The daily habit randomly came to Robbins when she was staring at her reflection in the bathroom mirror years ago, feeling overwhelmed and defeated after drowning in debt and being in a rocky marriage. In an effort to cheer herself up, she gave her reflection a high-five in the mirror and decided to do it again the next day—and the day after that. By the third day, Robbins started to look forward to seeing her reflection, accept herself as she was in that moment, and feel ready to take on the day with a sense of enthusiasm.

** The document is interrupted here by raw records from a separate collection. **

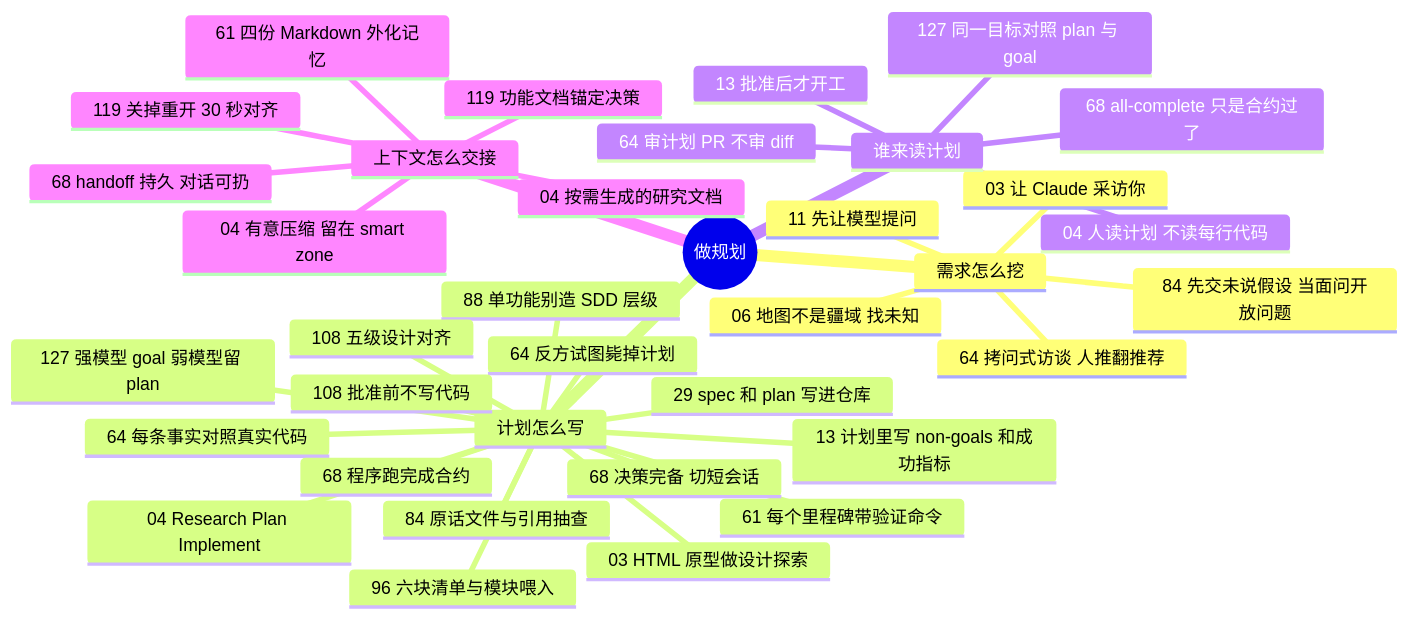
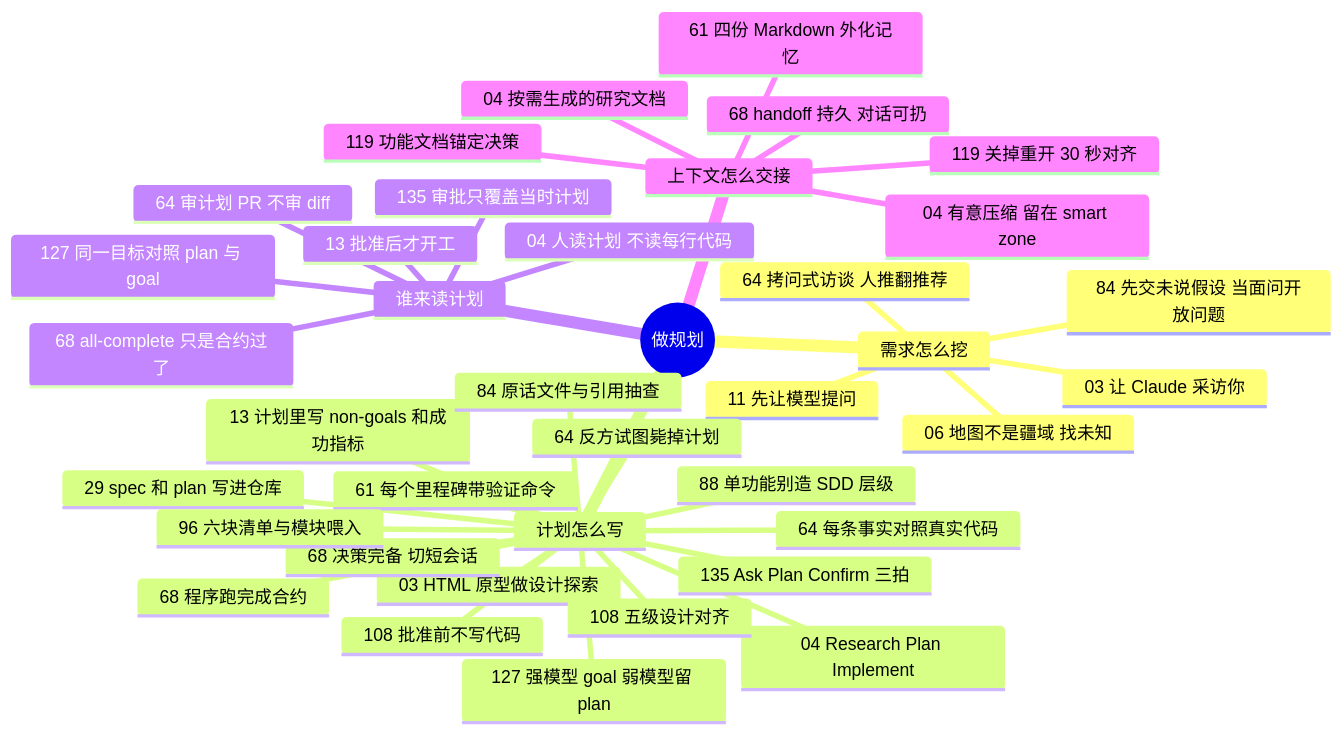
Before and after one commit to yzw7489757/ai-coding-videos: the diagram in docs/guide/planning.md, drawn with Mermaid. The commit also changed other lines of this file and 17 other files, not shown here.

````diff
--- a/docs/guide/planning.md
+++ b/docs/guide/planning.md
@@ -13,39 +13,41 @@
 ```mermaid
 mindmap
   root((做规划))
     需求怎么挖
       03 让 Claude 采访你
       06 地图不是疆域 找未知
       11 先让模型提问
       64 拷问式访谈 人推翻推荐
       84 先交未说假设 当面问开放问题
     计划怎么写
       127 强模型 goal 弱模型留 plan
       04 Research Plan Implement
       13 计划里写 non-goals 和成功指标
       03 HTML 原型做设计探索
       29 spec 和 plan 写进仓库
       61 每个里程碑带验证命令
       64 每条事实对照真实代码
       64 反方试图毙掉计划
       68 决策完备 切短会话
       68 程序跑完成合约
+      135 Ask Plan Confirm 三拍
       84 原话文件与引用抽查
       88 单功能别造 SDD 层级
       96 六块清单与模块喂入
       108 五级设计对齐
       108 批准前不写代码
     谁来读计划
       127 同一目标对照 plan 与 goal
       04 人读计划 不读每行代码
       13 批准后才开工
+      135 审批只覆盖当时计划
       64 审计划 PR 不审 diff
       68 all-complete 只是合约过了
     上下文怎么交接
       04 有意压缩 留在 smart zone
       04 按需生成的研究文档
       61 四份 Markdown 外化记忆
       68 handoff 持久 对话可扔
       119 功能文档锚定决策
       119 关掉重开 30 秒对齐
 ```
````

You might be thinking that sounds silly (I definitely did), but let’s unpack the science behind it. In Robbins’ book, she refers to a body of research called Neurobics, conducted by Dr. Lawrence Katz, a neurobiologist and researcher at Duke University. “In a neurobic exercise, you combine a routine activity, like looking at yourself in the mirror every morning, and you pair it with two things: something unexpected that involves your senses and an emotion that you’d like to feel, like celebration or being seen,” she explained. In other words, when you high-five yourself in the mirror (an act you don’t normally do), the mind connects it with positive associations like “Great job,” “You’ve got this,” and “I’m proud of you” because of interactions you’ve had with the action and other people since you were a child.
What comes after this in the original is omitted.